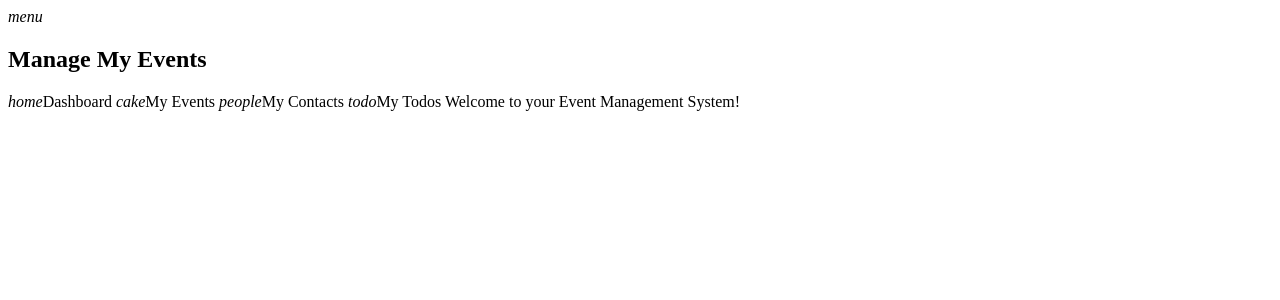
Repository: ktnrn/manage-my-events
Page: app/src/dashboard/dashboard.html
These files come from the project's save history. The page is drawn as it stood at one moment and after the next save; the edit follows.
The browser window is 1280 px wide. The pictures show the whole page.

Above is the page before, as saved 2017-10-01 17:16:26.

### app/src/dashboard/dashboard.html
<md-toolbar layout="row">
    <div class="md-toolbar-tools">
        <md-button class="md-icon-button" aria-label="Settings" ng-disabled="false">
                <i class="material-icons">menu</i>
        </md-button>
        <h2 md-truncate>Manage My Events</h2>
    </div>
</md-toolbar>
<div layout="row">
        <md-sidenav>
            <md-list>
                    <md-list-item>
                            <i class="material-icons">home</i>Dashboard
                    </md-list-item>
                    <md-list-item>
                            <i class="material-icons">cake</i>My Events
                    </md-list-item>
                    <md-list-item>
                            <i class="material-icons">people</i>My Contacts
                    </md-list-item>
                    <md-list-item>
                            <i class="material-icons">todo</i>My Todos
                    </md-list-item>
            </md-list>
        </md-sidenav>
        <md-content id="content">
            Welcome to your Event Management System!
        </md-content>
</div>

After the next save:
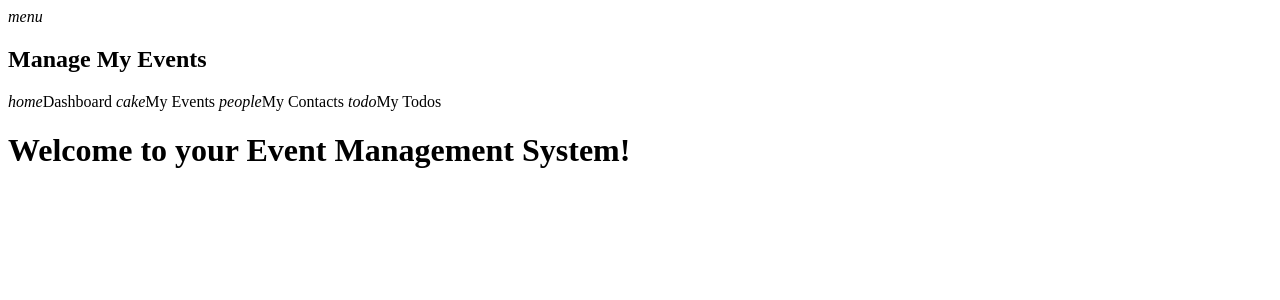
Saved 51 s later.
--- a/app/src/dashboard/dashboard.html
+++ b/app/src/dashboard/dashboard.html
@@ -24,6 +24,7 @@
             </md-list>
         </md-sidenav>
         <md-content id="content">
-            Welcome to your Event Management System!
+            <div layout="row">
+                <h1>Welcome to your Event Management System!</h1></div>
         </md-content>
 </div>
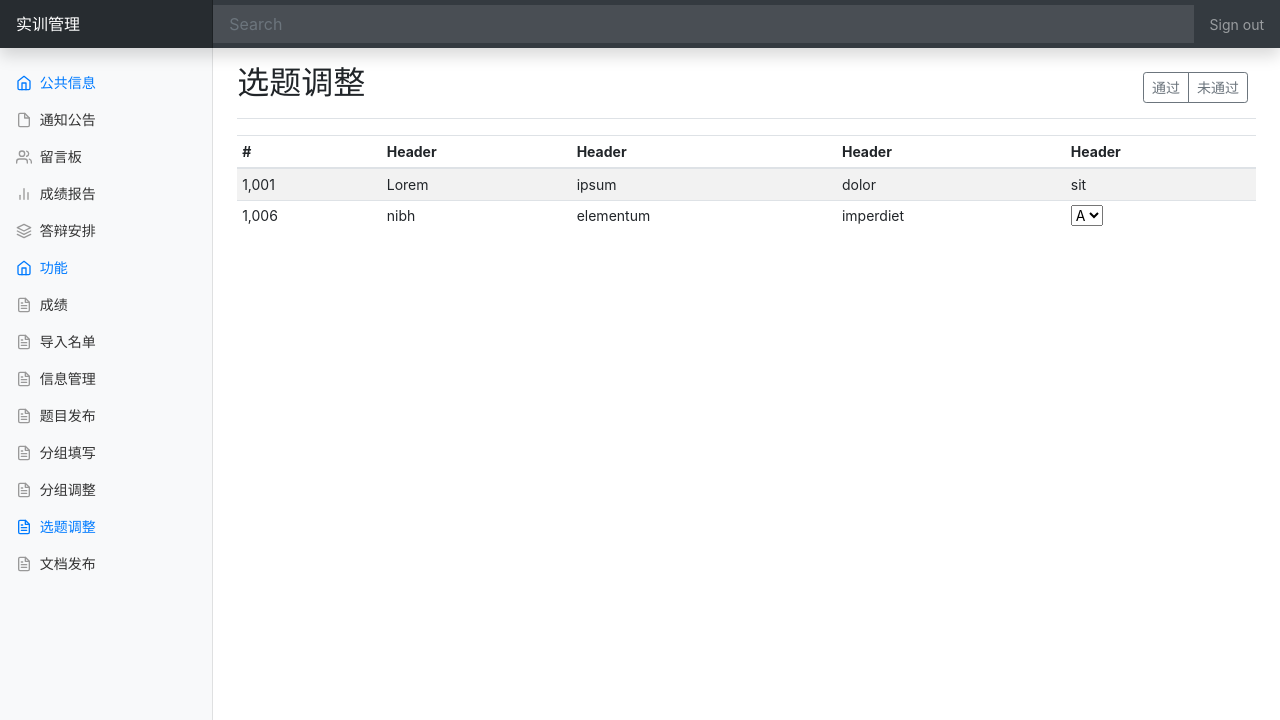
Repository: Kong-T/Practical-training
Page: Administrator/html/Ad_topic_admin.html
These files come from the project's save history. The page is drawn as it stood at one moment and after the next save; the edit follows.
The browser window is 1280 px wide. The pictures show the whole page.
The page's requests for data from a server got no answer. Some web libraries are served in a nearby version.

Above is the page before, as saved 2020-12-14 20:10:59.
Console error: TypeError: Cannot read properties of null (reading 'length')

After the next save:
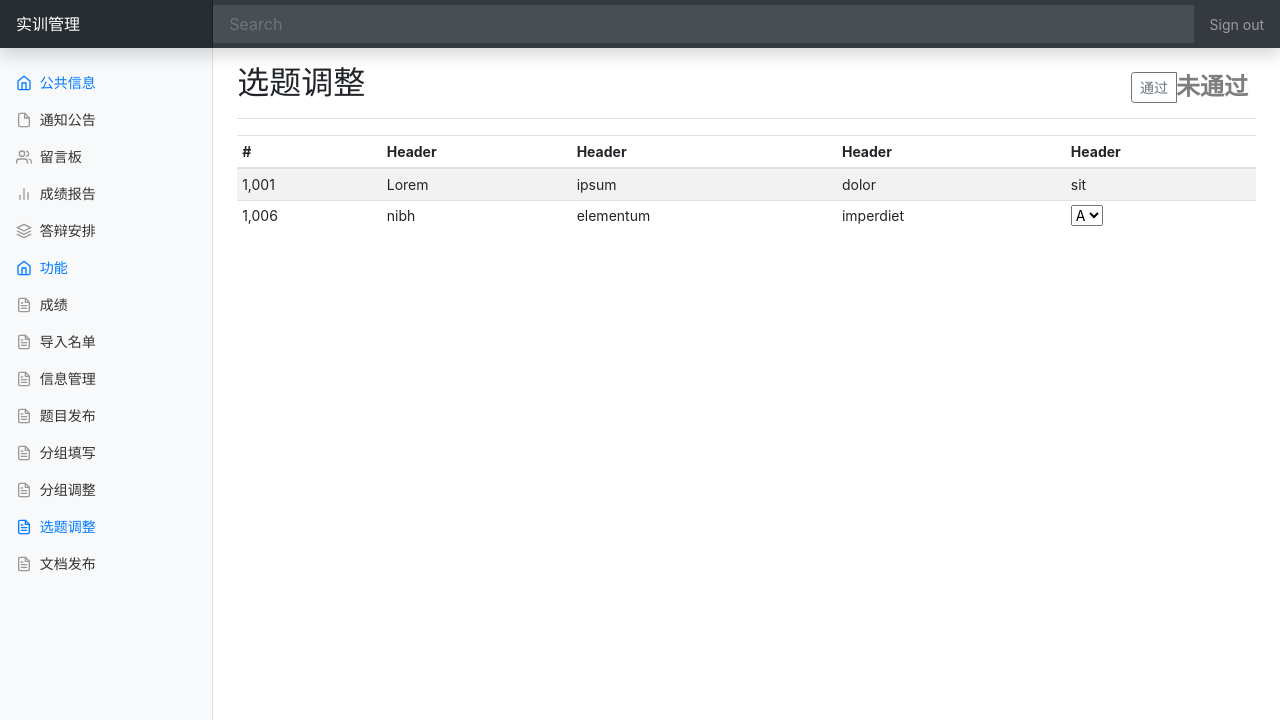
Saved 5 s later.
--- a/Administrator/html/Ad_topic_admin.html
+++ b/Administrator/html/Ad_topic_admin.html
@@ -153,7 +153,7 @@
           <div class="btn-toolbar mb-2 mb-md-0">
             <div class="btn-group mr-2">
               <button type="button" onclick="submit()" class="btn btn-sm btn-outline-secondary">通过</button>
-              <button type="button" onclick="unpass()" class="btn btn-sm btn-outline-secondary">未通过</button>
+              <button type="button" onclick="unpass()" class="close btn btn-sm btn-outline-secondary">未通过</button>
             </div>
             <!-- <button type="button" class="btn btn-sm btn-outline-secondary dropdown-toggle">
             <span data-feather="calendar"></span>

After the save that followed:
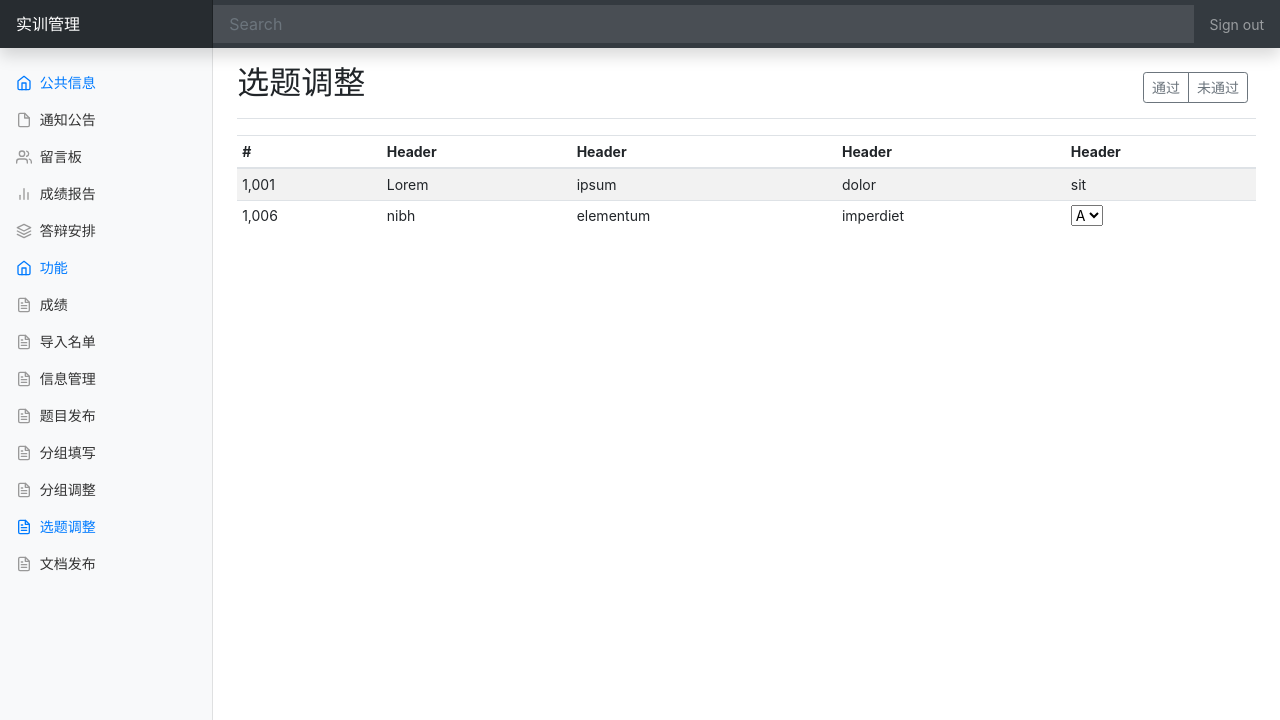
Saved 7 s later.
--- a/Administrator/html/Ad_topic_admin.html
+++ b/Administrator/html/Ad_topic_admin.html
@@ -153,7 +153,7 @@
           <div class="btn-toolbar mb-2 mb-md-0">
             <div class="btn-group mr-2">
               <button type="button" onclick="submit()" class="btn btn-sm btn-outline-secondary">通过</button>
-              <button type="button" onclick="unpass()" class="close btn btn-sm btn-outline-secondary">未通过</button>
+              <button type="button" onclick="unpass()" class=" btn btn-sm btn-outline-secondary">未通过</button>
             </div>
             <!-- <button type="button" class="btn btn-sm btn-outline-secondary dropdown-toggle">
             <span data-feather="calendar"></span>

» Task brief: What the answer needs is every record above, exactly as written, and no pictures.

» Result of this exercise:
Repository: ktnrn/manage-my-events
Page: app/src/dashboard/dashboard.html
These files come from the project's save history. The page is drawn as it stood at one moment and after the next save; the edit follows.
The browser window is 1280 px wide. The pictures show the whole page.

Above is the page before, as saved 2017-10-01 17:16:26.

### app/src/dashboard/dashboard.html
<md-toolbar layout="row">
    <div class="md-toolbar-tools">
        <md-button class="md-icon-button" aria-label="Settings" ng-disabled="false">
                <i class="material-icons">menu</i>
        </md-button>
        <h2 md-truncate>Manage My Events</h2>
    </div>
</md-toolbar>
<div layout="row">
        <md-sidenav>
            <md-list>
                    <md-list-item>
                            <i class="material-icons">home</i>Dashboard
                    </md-list-item>
                    <md-list-item>
                            <i class="material-icons">cake</i>My Events
                    </md-list-item>
                    <md-list-item>
                            <i class="material-icons">people</i>My Contacts
                    </md-list-item>
                    <md-list-item>
                            <i class="material-icons">todo</i>My Todos
                    </md-list-item>
            </md-list>
        </md-sidenav>
        <md-content id="content">
            Welcome to your Event Management System!
        </md-content>
</div>

After the next save:
Saved 51 s later.
--- a/app/src/dashboard/dashboard.html
+++ b/app/src/dashboard/dashboard.html
@@ -24,6 +24,7 @@
             </md-list>
         </md-sidenav>
         <md-content id="content">
-            Welcome to your Event Management System!
+            <div layout="row">
+                <h1>Welcome to your Event Management System!</h1></div>
         </md-content>
 </div>
Repository: Kong-T/Practical-training
Page: Administrator/html/Ad_topic_admin.html
These files come from the project's save history. The page is drawn as it stood at one moment and after the next save; the edit follows.
The browser window is 1280 px wide. The pictures show the whole page.
The page's requests for data from a server got no answer. Some web libraries are served in a nearby version.

Above is the page before, as saved 2020-12-14 20:10:59.
Console error: TypeError: Cannot read properties of null (reading 'length')

After the next save:
Saved 5 s later.
--- a/Administrator/html/Ad_topic_admin.html
+++ b/Administrator/html/Ad_topic_admin.html
@@ -153,7 +153,7 @@
           <div class="btn-toolbar mb-2 mb-md-0">
             <div class="btn-group mr-2">
               <button type="button" onclick="submit()" class="btn btn-sm btn-outline-secondary">通过</button>
-              <button type="button" onclick="unpass()" class="btn btn-sm btn-outline-secondary">未通过</button>
+              <button type="button" onclick="unpass()" class="close btn btn-sm btn-outline-secondary">未通过</button>
             </div>
             <!-- <button type="button" class="btn btn-sm btn-outline-secondary dropdown-toggle">
             <span data-feather="calendar"></span>

After the save that followed:
Saved 7 s later.
--- a/Administrator/html/Ad_topic_admin.html
+++ b/Administrator/html/Ad_topic_admin.html
@@ -153,7 +153,7 @@
           <div class="btn-toolbar mb-2 mb-md-0">
             <div class="btn-group mr-2">
               <button type="button" onclick="submit()" class="btn btn-sm btn-outline-secondary">通过</button>
-              <button type="button" onclick="unpass()" class="close btn btn-sm btn-outline-secondary">未通过</button>
+              <button type="button" onclick="unpass()" class=" btn btn-sm btn-outline-secondary">未通过</button>
             </div>
             <!-- <button type="button" class="btn btn-sm btn-outline-secondary dropdown-toggle">
             <span data-feather="calendar"></span>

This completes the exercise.